With all the hoopla surrounding the NFL Draft these days—it's become a multi-night primetime event—it's hard to imagine anyone would ever pull the same kind of stunt former Saints coach Mike Ditka did in 1999. They'd be absolutely crucified by the media if they did.
Ditka made the decision to trade up to the fifth overall pick. New Orleans traded with Washington and selected running back Ricky Williams. In return the Redskins got all of the Saints other draft picks! There were eight, in total. It was a move only Steve Spurrier could love—Ditka was in, made his pick, then spent the rest of the draft on the golf course.
Then and now, few, if any, considered it a shrewd move. The fact that Ditka hasn't coached since that year really speaks for itself. Of course, there is still one person willing to double down on the decision—Mike Ditka. In 2010 he proudly defended the move and said he'd do it again. Why? Because F YOU, that's why.
In 2003, 50-year-old Publican Vincenzo Frascella was enjoying a round of golf with friends at Orton Meadows Golf Course in Peterborough, Cambridgeshire, when lightning struck the umbrella he was carrying—shocking his hand, but otherwise leaving him unharmed.
Like any reasonable fellow, Frascella didn't run screaming to the clubhouse but kept playing. Proving the campy horror flick Final Destination is more true to life than we ever could have imagined, he was struck again a little while later—this time much more severely.
However, he lived through it and will be available for the sequel. But he's gonna need a big raise and a lot of insurance.
In 1973, Yankees pitchers Mike Kekich and Fritz Peterson, who were longtime teammates as well as friends, struck an unusual deal. Each had fallen in love with the other's wife and swapped "lives"—as Kekich labeled the move—including their homes and children.
The scheme ended up working more favorably for Fritz Peterson, who married Kekich's ex-wife Susan in 1974, while Kekich and Marilyn Peterson split not long after the arrangement.
During the National Anthem in an East Coast Hockey League game between the hometown Bakersfield Condors and Las Vegas Wranglers, fans were treated to a chaotic, condor-fueled spectacle befitting a Benny Hill music mashup.
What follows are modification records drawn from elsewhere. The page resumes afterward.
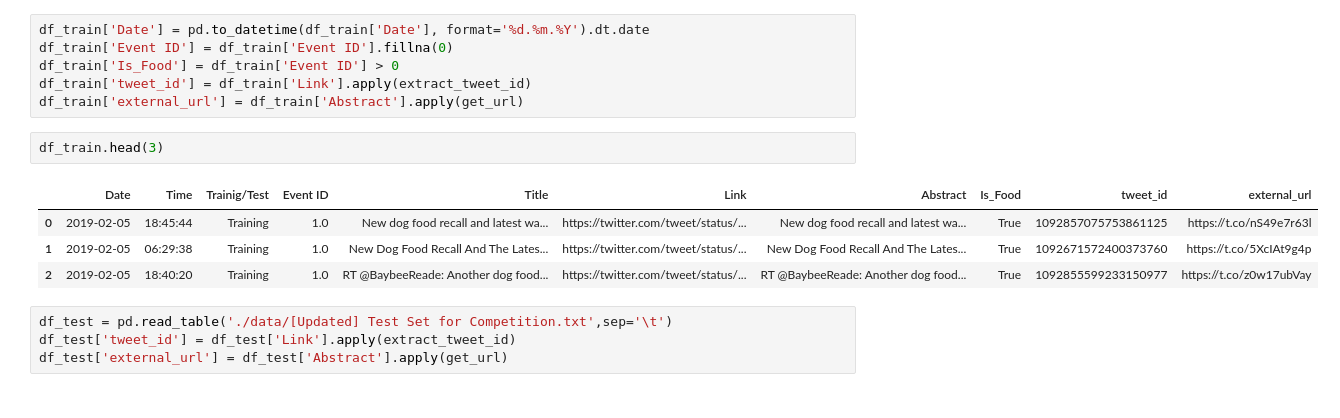
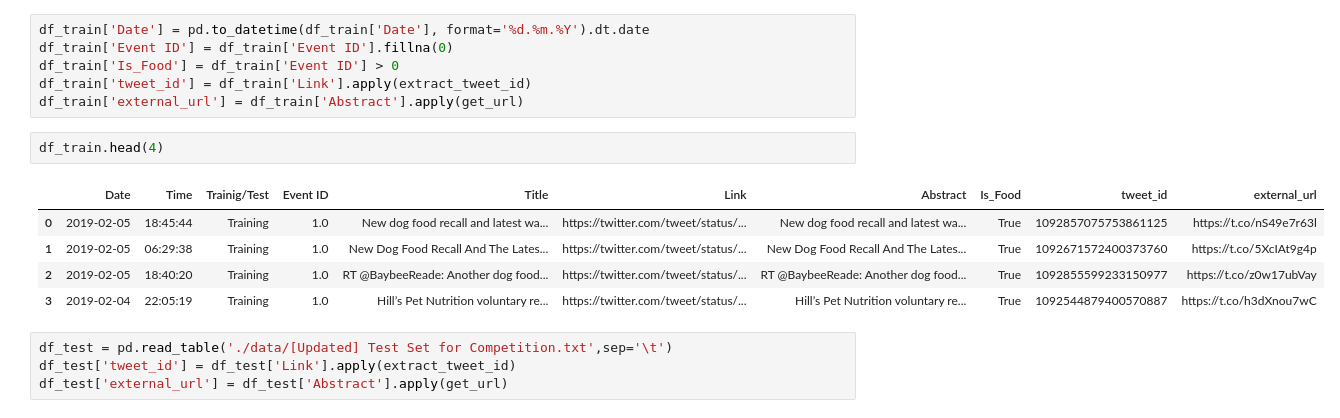
Before and after one commit to shiwang0211/future_food_challenge, a Jupyter notebook: Future_Food_Challenge.ipynb, the cells around one changed output. Drawn from its saved outputs; the diff is of its cells as text.

```diff
--- a/Data Exploration.ipynb
+++ b/Future_Food_Challenge.ipynb
@@ -66,12 +66,13 @@ df_train['Is_Food'] = df_train['Event ID'] > 0
 df_train['tweet_id'] = df_train['Link'].apply(extract_tweet_id)
 df_train['external_url'] = df_train['Abstract'].apply(get_url)
 # %%
-df_train.head(3)
+df_train.head(4)
 # %% [output]
 |  | Date | Time | Trainig/Test | Event ID | Title | Link | Abstract | Is_Food | tweet_id | external_url |
 | 0 | 2019-02-05 | 18:45:44 | Training | 1.0 | New dog food recall and latest wa... | https://twitter.com/tweet/status/... | New dog food recall and latest wa... | True | 1092857075753861125 | https://t.co/nS49e7r63l |
 | 1 | 2019-02-05 | 06:29:38 | Training | 1.0 | New Dog Food Recall And The Lates... | https://twitter.com/tweet/status/... | New Dog Food Recall And The Lates... | True | 1092671572400373760 | https://t.co/5XcIAt9g4p |
 | 2 | 2019-02-05 | 18:40:20 | Training | 1.0 | RT @BaybeeReade: Another dog food... | https://twitter.com/tweet/status/... | RT @BaybeeReade: Another dog food... | True | 1092855599233150977 | https://t.co/z0w17ubVay |
+| 3 | 2019-02-04 | 22:05:19 | Training | 1.0 | Hill’s Pet Nutrition voluntary re... | https://twitter.com/tweet/status/... | Hill’s Pet Nutrition voluntary re... | True | 1092544879400570887 | https://t.co/h3dXnou7wC |
 # %%
 df_test = pd.read_table('./data/[Updated] Test Set for Competition.txt',sep='\t')
 df_test['tweet_id'] = df_test['Link'].apply(extract_tweet_id)
```
Also changed, not shown: parts of 2 cells of this notebook, 2 other files.
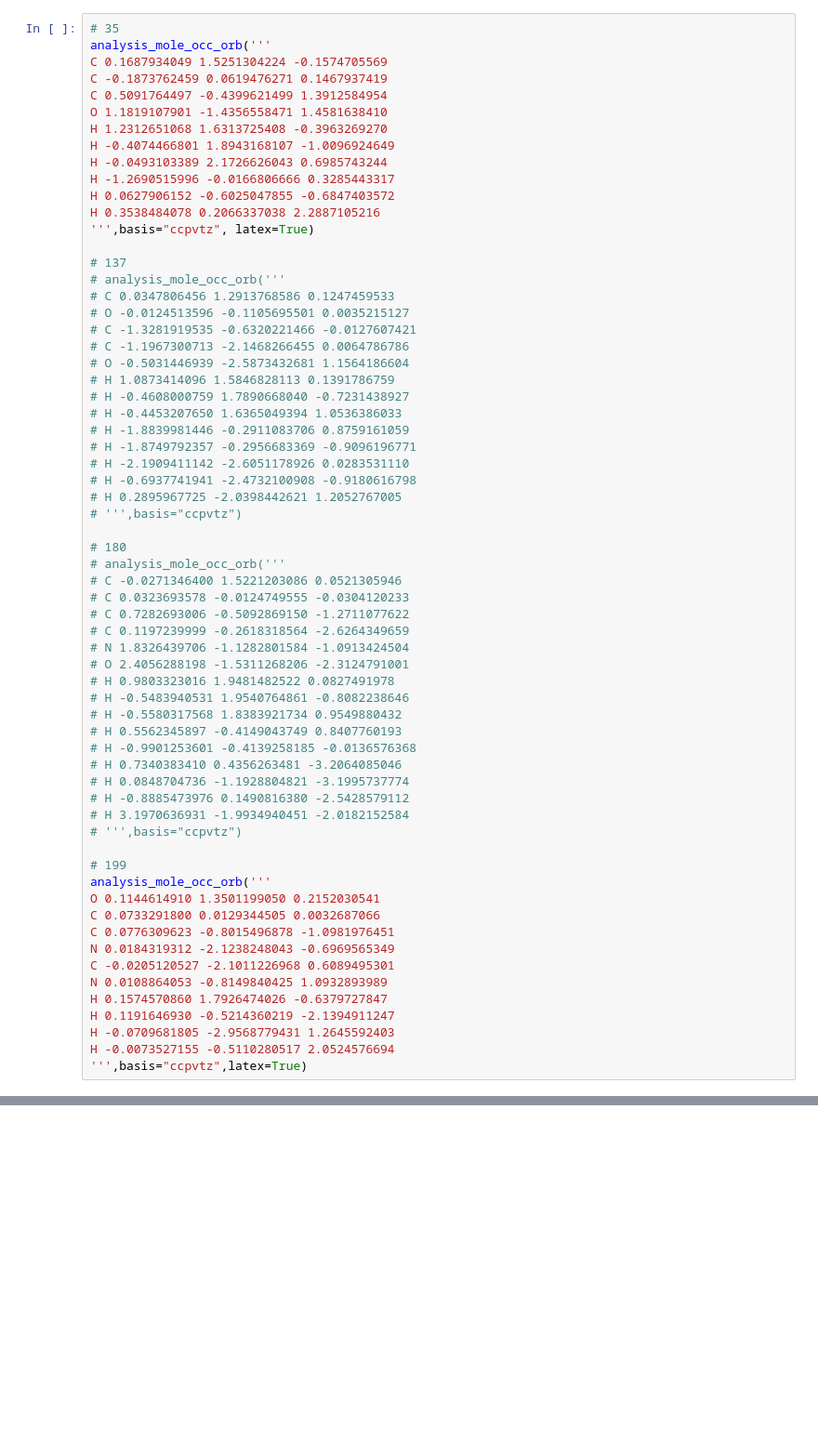
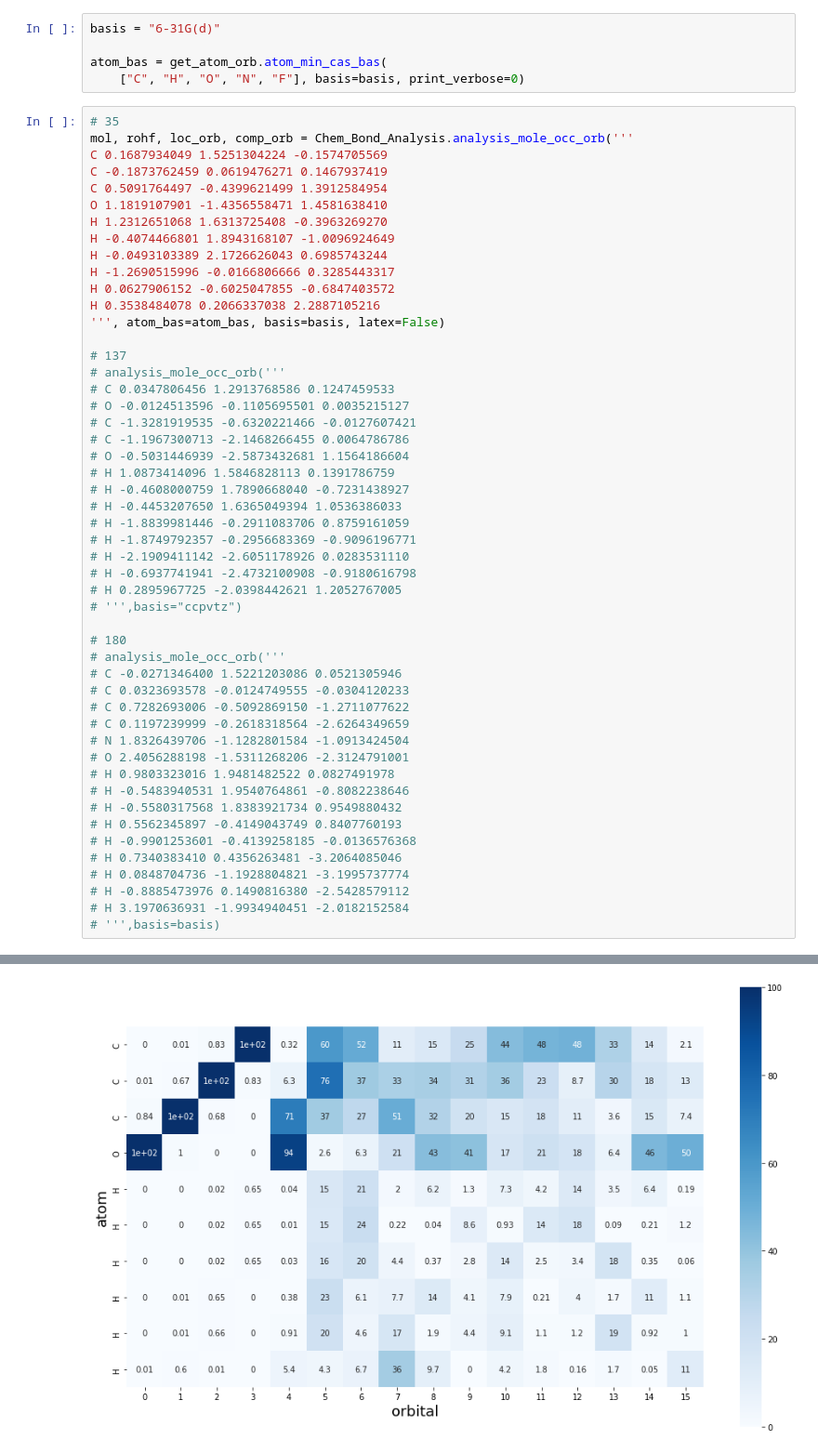
Before and after one commit to NingZhang1/pyscf_util, a Jupyter notebook: develop_pyscf.ipynb, the cells around one changed output, grey strips where cells are left out. Shown at 93% size. Saved outputs shown, nothing was run; the diff lists cells and outputs as text; blank space fills up the shorter version.

```diff
--- a/develop_pyscf.ipynb
+++ b/develop_pyscf.ipynb
@@ -174,6 +12,11 @@ def analysis_mole_occ_orb(xyz, basis="6-31G(d)",verbose=0,latex=False):
+# %%
+basis = "6-31G(d)"
+
+atom_bas = get_atom_orb.atom_min_cas_bas(
+    ["C", "H", "O", "N", "F"], basis=basis, print_verbose=0)
 # %%
 # 35
-analysis_mole_occ_orb('''
+mol, rohf, loc_orb, comp_orb = Chem_Bond_Analysis.analysis_mole_occ_orb('''
 C 0.1687934049 1.5251304224 -0.1574705569
 C -0.1873762459 0.0619476271 0.1467937419
 C 0.5091764497 -0.4399621499 1.3912584954
@@ -184,7 +27,7 @@ H -0.0493103389 2.1726626043 0.6985743244
 H -1.2690515996 -0.0166806666 0.3285443317
 H 0.0627906152 -0.6025047855 -0.6847403572
 H 0.3538484078 0.2066337038 2.2887105216
-''',basis="ccpvtz", latex=True)
+''', atom_bas=atom_bas, basis=basis, latex=False)
 
 # 137
 # analysis_mole_occ_orb('''
@@ -220,18 +63,5 @@ H 0.3538484078 0.2066337038 2.2887105216
 # H 0.0848704736 -1.1928804821 -3.1995737774
 # H -0.8885473976 0.1490816380 -2.5428579112
 # H 3.1970636931 -1.9934940451 -2.0182152584
-# ''',basis="ccpvtz")
-
-# 199
-analysis_mole_occ_orb('''
-O 0.1144614910 1.3501199050 0.2152030541
-C 0.0733291800 0.0129344505 0.0032687066
-C 0.0776309623 -0.8015496878 -1.0981976451
-N 0.0184319312 -2.1238248043 -0.6969565349
-C -0.0205120527 -2.1011226968 0.6089495301
-N 0.0108864053 -0.8149840425 1.0932893989
-H 0.1574570860 1.7926474026 -0.6379727847
-H 0.1191646930 -0.5214360219 -2.1394911247
-H -0.0709681805 -2.9568779431 1.2645592403
-H -0.0073527155 -0.5110280517 2.0524576694
-''',basis="ccpvtz",latex=True)
+# ''',basis=basis)
+# %% [output]
@@ -237,0 +69 @@ H -0.0073527155 -0.5110280517 2.0524576694
+[figure, added]
```
Also changed, not shown: parts of 9 cells of this notebook, 7 other files.
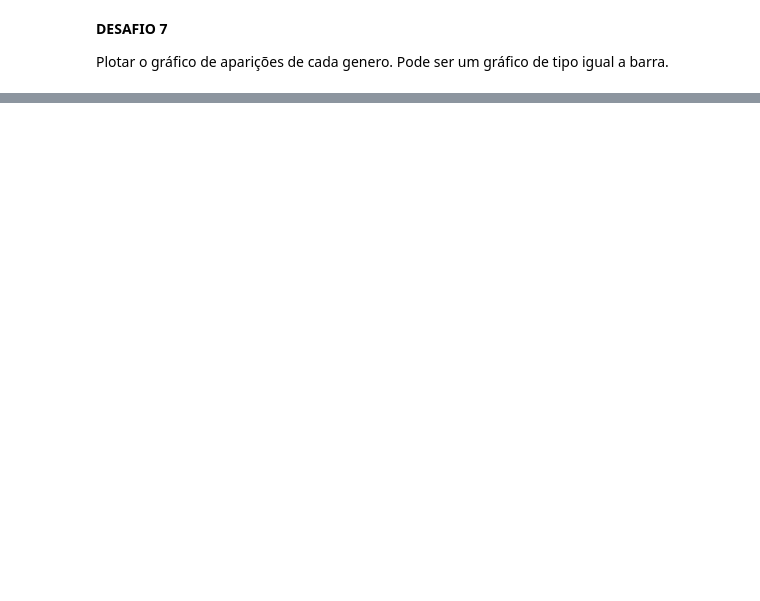
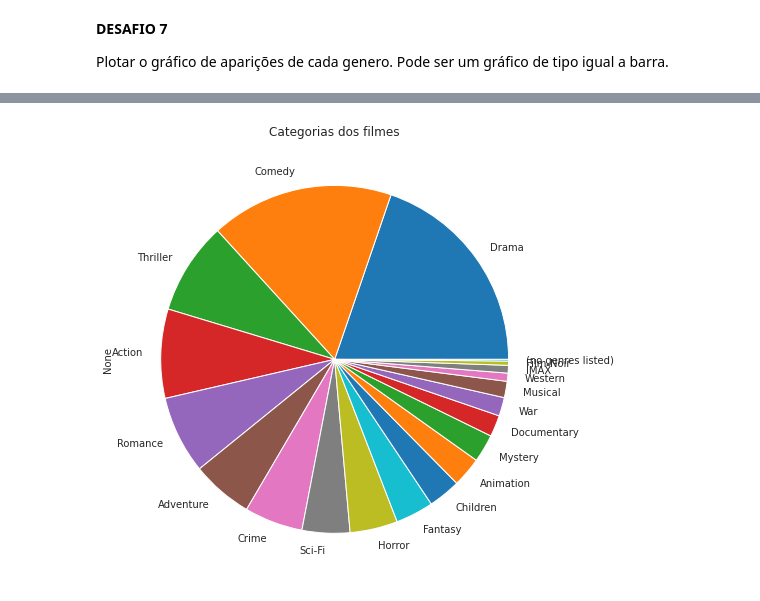
Before and after one commit to Chikuji/analise-python, a Jupyter notebook: aula1_pratica.ipynb, the cells around one changed output, grey strips where cells are left out. Saved outputs shown, nothing was run; the diff lists cells and outputs as text; code cells hidden in the pictures; blank space fills up the shorter version.

```diff
--- a/aula1_pratica.ipynb
+++ b/aula1_pratica.ipynb
@@ -395,0 +607,14 @@ Plotar o gráfico de aparições de cada genero. Pode ser um gráfico de tipo ig
+# %%
+# Para melhorar a visualização iremos estilizar o gráfico
+# Dentro do plot iremos modificar os parâmetros
+#   kind='pie , title='Categorias', figsize=(8,8)
+# plt.show()
+
+filmes["generos"].str.get_dummies('|').sum().sort_values(ascending=False).plot(
+    kind='pie',
+    title='Categorias dos filmes',
+    figsize=(8,8)
+)
+plt.show()
+# %% [output]
+[figure, added]
```
Also changed, not shown: parts of 43 cells of this notebook.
Shortly after the anthem was under way, the real, live condor mascot decided to ditch the script—busting loose from its handler's grasp. The handler and other brave souls gave chase—stumbling and bumbling across the ice as the bird went straight-up #YOLO.
It sounds too bizarre; too fantastic to have happened—but late Pirates pitcher Doc Ellis stuck to his story about his...state of mind...during his "No-No" in 1970. Ellis—who partied hard and likes his illegal substances—claims he was under the influence of LSD when it happened.
While there is no way to get the absolute truth, more than a few of his contemporaries (on the field and in the media) believe it...and the legend has been examined and brought to life in often amazing fashion.
In March 2013 everyone was still talking about whether or not Bulls point guard Derrick Rose would return for the playoffs—about 10 months after tearing his ACL in the previous postseason. Well…while we were talking about it…Peoria's Matthew Thompson was probably eating his feelings alone in his closet while crying.
Let me explain.
It seems Mr. Thompson—an able-bodied 25-year-old male—took the news of Rose's injury a little harder than the rest of us. According to the lawsuit he filed against the Bulls superstar, Rose's inability to play last season "caused him to have mental breakdowns and emotional distress, which ultimately led to obesity issues."
So Derrick Rose can barely walk for months, and that made Matthew Thompson obese. Gotta love that logic.